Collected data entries
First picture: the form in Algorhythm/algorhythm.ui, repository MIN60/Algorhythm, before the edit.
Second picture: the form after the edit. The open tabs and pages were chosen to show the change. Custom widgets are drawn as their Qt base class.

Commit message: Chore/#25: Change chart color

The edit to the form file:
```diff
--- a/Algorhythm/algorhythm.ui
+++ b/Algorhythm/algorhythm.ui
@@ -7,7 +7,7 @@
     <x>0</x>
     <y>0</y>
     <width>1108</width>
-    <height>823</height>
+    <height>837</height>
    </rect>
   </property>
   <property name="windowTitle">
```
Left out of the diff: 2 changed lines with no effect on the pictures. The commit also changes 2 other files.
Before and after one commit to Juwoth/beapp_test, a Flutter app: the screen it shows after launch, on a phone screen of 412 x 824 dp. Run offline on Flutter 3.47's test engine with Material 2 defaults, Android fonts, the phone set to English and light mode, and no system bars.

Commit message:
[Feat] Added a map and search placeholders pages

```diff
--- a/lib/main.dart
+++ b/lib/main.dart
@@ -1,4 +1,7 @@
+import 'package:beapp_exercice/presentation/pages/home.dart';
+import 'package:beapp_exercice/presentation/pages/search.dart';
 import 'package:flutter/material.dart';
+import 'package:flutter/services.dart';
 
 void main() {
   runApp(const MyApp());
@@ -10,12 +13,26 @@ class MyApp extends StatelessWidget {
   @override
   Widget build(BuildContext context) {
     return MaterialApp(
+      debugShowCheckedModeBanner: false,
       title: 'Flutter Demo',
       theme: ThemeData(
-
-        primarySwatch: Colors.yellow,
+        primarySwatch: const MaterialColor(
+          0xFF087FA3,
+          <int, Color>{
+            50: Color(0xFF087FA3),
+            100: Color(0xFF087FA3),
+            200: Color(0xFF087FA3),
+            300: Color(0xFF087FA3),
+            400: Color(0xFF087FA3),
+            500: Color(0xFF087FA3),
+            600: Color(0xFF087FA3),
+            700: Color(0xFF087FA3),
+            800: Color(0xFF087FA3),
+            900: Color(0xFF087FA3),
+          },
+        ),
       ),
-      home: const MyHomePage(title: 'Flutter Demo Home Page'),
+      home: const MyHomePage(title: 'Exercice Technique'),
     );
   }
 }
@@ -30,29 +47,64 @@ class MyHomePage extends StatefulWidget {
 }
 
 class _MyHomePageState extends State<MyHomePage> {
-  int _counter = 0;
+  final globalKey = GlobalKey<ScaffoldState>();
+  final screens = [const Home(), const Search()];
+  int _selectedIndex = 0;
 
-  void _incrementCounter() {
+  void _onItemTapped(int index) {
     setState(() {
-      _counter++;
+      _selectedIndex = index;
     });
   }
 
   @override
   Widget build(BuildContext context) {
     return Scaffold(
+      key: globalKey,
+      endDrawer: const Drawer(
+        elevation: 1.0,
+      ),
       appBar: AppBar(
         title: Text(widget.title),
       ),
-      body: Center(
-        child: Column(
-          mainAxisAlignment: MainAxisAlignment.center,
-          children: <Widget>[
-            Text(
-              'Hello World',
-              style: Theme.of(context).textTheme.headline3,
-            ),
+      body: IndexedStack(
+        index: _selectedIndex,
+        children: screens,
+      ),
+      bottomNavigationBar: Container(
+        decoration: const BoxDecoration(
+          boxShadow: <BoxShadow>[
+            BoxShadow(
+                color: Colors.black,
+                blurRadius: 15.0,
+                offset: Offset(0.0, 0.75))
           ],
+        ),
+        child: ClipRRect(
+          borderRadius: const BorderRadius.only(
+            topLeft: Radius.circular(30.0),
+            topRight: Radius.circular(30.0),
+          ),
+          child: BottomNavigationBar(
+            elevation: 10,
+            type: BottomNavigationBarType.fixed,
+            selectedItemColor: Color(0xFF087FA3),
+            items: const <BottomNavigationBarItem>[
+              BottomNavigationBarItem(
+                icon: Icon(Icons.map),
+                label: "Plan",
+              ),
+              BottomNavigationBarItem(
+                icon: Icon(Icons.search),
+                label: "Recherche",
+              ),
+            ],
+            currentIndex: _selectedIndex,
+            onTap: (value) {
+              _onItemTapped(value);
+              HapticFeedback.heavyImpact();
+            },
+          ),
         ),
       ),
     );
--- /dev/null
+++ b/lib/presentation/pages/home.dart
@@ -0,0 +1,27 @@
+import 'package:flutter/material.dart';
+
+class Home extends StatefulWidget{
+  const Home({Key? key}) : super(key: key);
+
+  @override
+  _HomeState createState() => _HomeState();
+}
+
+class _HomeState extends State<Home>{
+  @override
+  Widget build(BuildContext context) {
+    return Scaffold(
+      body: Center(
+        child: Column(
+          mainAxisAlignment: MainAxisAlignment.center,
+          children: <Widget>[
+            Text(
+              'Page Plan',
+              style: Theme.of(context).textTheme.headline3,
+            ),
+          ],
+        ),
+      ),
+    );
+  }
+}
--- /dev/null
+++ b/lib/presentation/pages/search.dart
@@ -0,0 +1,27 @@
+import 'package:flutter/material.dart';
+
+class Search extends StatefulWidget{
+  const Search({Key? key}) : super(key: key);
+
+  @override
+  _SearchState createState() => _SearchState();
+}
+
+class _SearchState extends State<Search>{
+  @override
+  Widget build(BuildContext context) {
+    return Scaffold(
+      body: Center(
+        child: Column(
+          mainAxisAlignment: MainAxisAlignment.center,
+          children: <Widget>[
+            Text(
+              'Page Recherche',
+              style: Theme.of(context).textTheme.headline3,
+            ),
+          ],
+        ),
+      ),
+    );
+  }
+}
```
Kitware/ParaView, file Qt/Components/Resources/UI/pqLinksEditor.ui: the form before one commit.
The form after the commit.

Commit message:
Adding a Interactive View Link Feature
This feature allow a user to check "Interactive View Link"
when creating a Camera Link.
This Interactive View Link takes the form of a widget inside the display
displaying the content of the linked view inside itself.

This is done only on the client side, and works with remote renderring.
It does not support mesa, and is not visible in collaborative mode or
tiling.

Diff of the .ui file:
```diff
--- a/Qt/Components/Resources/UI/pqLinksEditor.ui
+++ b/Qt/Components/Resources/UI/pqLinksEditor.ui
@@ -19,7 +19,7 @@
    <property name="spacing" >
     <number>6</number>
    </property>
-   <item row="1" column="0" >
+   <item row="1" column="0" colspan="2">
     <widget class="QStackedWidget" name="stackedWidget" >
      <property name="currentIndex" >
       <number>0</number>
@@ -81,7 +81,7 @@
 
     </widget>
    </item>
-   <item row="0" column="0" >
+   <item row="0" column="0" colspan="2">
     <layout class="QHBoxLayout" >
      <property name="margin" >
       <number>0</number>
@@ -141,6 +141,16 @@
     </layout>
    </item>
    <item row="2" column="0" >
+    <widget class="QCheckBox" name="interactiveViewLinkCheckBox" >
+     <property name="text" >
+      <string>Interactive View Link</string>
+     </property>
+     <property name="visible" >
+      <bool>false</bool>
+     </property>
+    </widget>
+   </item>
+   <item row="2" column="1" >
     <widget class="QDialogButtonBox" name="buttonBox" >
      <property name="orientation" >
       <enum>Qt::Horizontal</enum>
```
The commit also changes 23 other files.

Work order: Please restate every record above word for word.

Solution:
First picture: the form in Algorhythm/algorhythm.ui, repository MIN60/Algorhythm, before the edit.
Second picture: the form after the edit. The open tabs and pages were chosen to show the change. Custom widgets are drawn as their Qt base class.

Commit message: Chore/#25: Change chart color

The edit to the form file:
```diff
--- a/Algorhythm/algorhythm.ui
+++ b/Algorhythm/algorhythm.ui
@@ -7,7 +7,7 @@
     <x>0</x>
     <y>0</y>
     <width>1108</width>
-    <height>823</height>
+    <height>837</height>
    </rect>
   </property>
   <property name="windowTitle">
```
Left out of the diff: 2 changed lines with no effect on the pictures. The commit also changes 2 other files.
Before and after one commit to Juwoth/beapp_test, a Flutter app: the screen it shows after launch, on a phone screen of 412 x 824 dp. Run offline on Flutter 3.47's test engine with Material 2 defaults, Android fonts, the phone set to English and light mode, and no system bars.

Commit message:
[Feat] Added a map and search placeholders pages

```diff
--- a/lib/main.dart
+++ b/lib/main.dart
@@ -1,4 +1,7 @@
+import 'package:beapp_exercice/presentation/pages/home.dart';
+import 'package:beapp_exercice/presentation/pages/search.dart';
 import 'package:flutter/material.dart';
+import 'package:flutter/services.dart';
 
 void main() {
   runApp(const MyApp());
@@ -10,12 +13,26 @@ class MyApp extends StatelessWidget {
   @override
   Widget build(BuildContext context) {
     return MaterialApp(
+      debugShowCheckedModeBanner: false,
       title: 'Flutter Demo',
       theme: ThemeData(
-
-        primarySwatch: Colors.yellow,
+        primarySwatch: const MaterialColor(
+          0xFF087FA3,
+          <int, Color>{
+            50: Color(0xFF087FA3),
+            100: Color(0xFF087FA3),
+            200: Color(0xFF087FA3),
+            300: Color(0xFF087FA3),
+            400: Color(0xFF087FA3),
+            500: Color(0xFF087FA3),
+            600: Color(0xFF087FA3),
+            700: Color(0xFF087FA3),
+            800: Color(0xFF087FA3),
+            900: Color(0xFF087FA3),
+          },
+        ),
       ),
-      home: const MyHomePage(title: 'Flutter Demo Home Page'),
+      home: const MyHomePage(title: 'Exercice Technique'),
     );
   }
 }
@@ -30,29 +47,64 @@ class MyHomePage extends StatefulWidget {
 }
 
 class _MyHomePageState extends State<MyHomePage> {
-  int _counter = 0;
+  final globalKey = GlobalKey<ScaffoldState>();
+  final screens = [const Home(), const Search()];
+  int _selectedIndex = 0;
 
-  void _incrementCounter() {
+  void _onItemTapped(int index) {
     setState(() {
-      _counter++;
+      _selectedIndex = index;
     });
   }
 
   @override
   Widget build(BuildContext context) {
     return Scaffold(
+      key: globalKey,
+      endDrawer: const Drawer(
+        elevation: 1.0,
+      ),
       appBar: AppBar(
         title: Text(widget.title),
       ),
-      body: Center(
-        child: Column(
-          mainAxisAlignment: MainAxisAlignment.center,
-          children: <Widget>[
-            Text(
-              'Hello World',
-              style: Theme.of(context).textTheme.headline3,
-            ),
+      body: IndexedStack(
+        index: _selectedIndex,
+        children: screens,
+      ),
+      bottomNavigationBar: Container(
+        decoration: const BoxDecoration(
+          boxShadow: <BoxShadow>[
+            BoxShadow(
+                color: Colors.black,
+                blurRadius: 15.0,
+                offset: Offset(0.0, 0.75))
           ],
+        ),
+        child: ClipRRect(
+          borderRadius: const BorderRadius.only(
+            topLeft: Radius.circular(30.0),
+            topRight: Radius.circular(30.0),
+          ),
+          child: BottomNavigationBar(
+            elevation: 10,
+            type: BottomNavigationBarType.fixed,
+            selectedItemColor: Color(0xFF087FA3),
+            items: const <BottomNavigationBarItem>[
+              BottomNavigationBarItem(
+                icon: Icon(Icons.map),
+                label: "Plan",
+              ),
+              BottomNavigationBarItem(
+                icon: Icon(Icons.search),
+                label: "Recherche",
+              ),
+            ],
+            currentIndex: _selectedIndex,
+            onTap: (value) {
+              _onItemTapped(value);
+              HapticFeedback.heavyImpact();
+            },
+          ),
         ),
       ),
     );
--- /dev/null
+++ b/lib/presentation/pages/home.dart
@@ -0,0 +1,27 @@
+import 'package:flutter/material.dart';
+
+class Home extends StatefulWidget{
+  const Home({Key? key}) : super(key: key);
+
+  @override
+  _HomeState createState() => _HomeState();
+}
+
+class _HomeState extends State<Home>{
+  @override
+  Widget build(BuildContext context) {
+    return Scaffold(
+      body: Center(
+        child: Column(
+          mainAxisAlignment: MainAxisAlignment.center,
+          children: <Widget>[
+            Text(
+              'Page Plan',
+              style: Theme.of(context).textTheme.headline3,
+            ),
+          ],
+        ),
+      ),
+    );
+  }
+}
--- /dev/null
+++ b/lib/presentation/pages/search.dart
@@ -0,0 +1,27 @@
+import 'package:flutter/material.dart';
+
+class Search extends StatefulWidget{
+  const Search({Key? key}) : super(key: key);
+
+  @override
+  _SearchState createState() => _SearchState();
+}
+
+class _SearchState extends State<Search>{
+  @override
+  Widget build(BuildContext context) {
+    return Scaffold(
+      body: Center(
+        child: Column(
+          mainAxisAlignment: MainAxisAlignment.center,
+          children: <Widget>[
+            Text(
+              'Page Recherche',
+              style: Theme.of(context).textTheme.headline3,
+            ),
+          ],
+        ),
+      ),
+    );
+  }
+}
```
Kitware/ParaView, file Qt/Components/Resources/UI/pqLinksEditor.ui: the form before one commit.
The form after the commit.

Commit message:
Adding a Interactive View Link Feature
This feature allow a user to check "Interactive View Link"
when creating a Camera Link.
This Interactive View Link takes the form of a widget inside the display
displaying the content of the linked view inside itself.

This is done only on the client side, and works with remote renderring.
It does not support mesa, and is not visible in collaborative mode or
tiling.

Diff of the .ui file:
```diff
--- a/Qt/Components/Resources/UI/pqLinksEditor.ui
+++ b/Qt/Components/Resources/UI/pqLinksEditor.ui
@@ -19,7 +19,7 @@
    <property name="spacing" >
     <number>6</number>
    </property>
-   <item row="1" column="0" >
+   <item row="1" column="0" colspan="2">
     <widget class="QStackedWidget" name="stackedWidget" >
      <property name="currentIndex" >
       <number>0</number>
@@ -81,7 +81,7 @@
 
     </widget>
    </item>
-   <item row="0" column="0" >
+   <item row="0" column="0" colspan="2">
     <layout class="QHBoxLayout" >
      <property name="margin" >
       <number>0</number>
@@ -141,6 +141,16 @@
     </layout>
    </item>
    <item row="2" column="0" >
+    <widget class="QCheckBox" name="interactiveViewLinkCheckBox" >
+     <property name="text" >
+      <string>Interactive View Link</string>
+     </property>
+     <property name="visible" >
+      <bool>false</bool>
+     </property>
+    </widget>
+   </item>
+   <item row="2" column="1" >
     <widget class="QDialogButtonBox" name="buttonBox" >
      <property name="orientation" >
       <enum>Qt::Horizontal</enum>
```
The commit also changes 23 other files.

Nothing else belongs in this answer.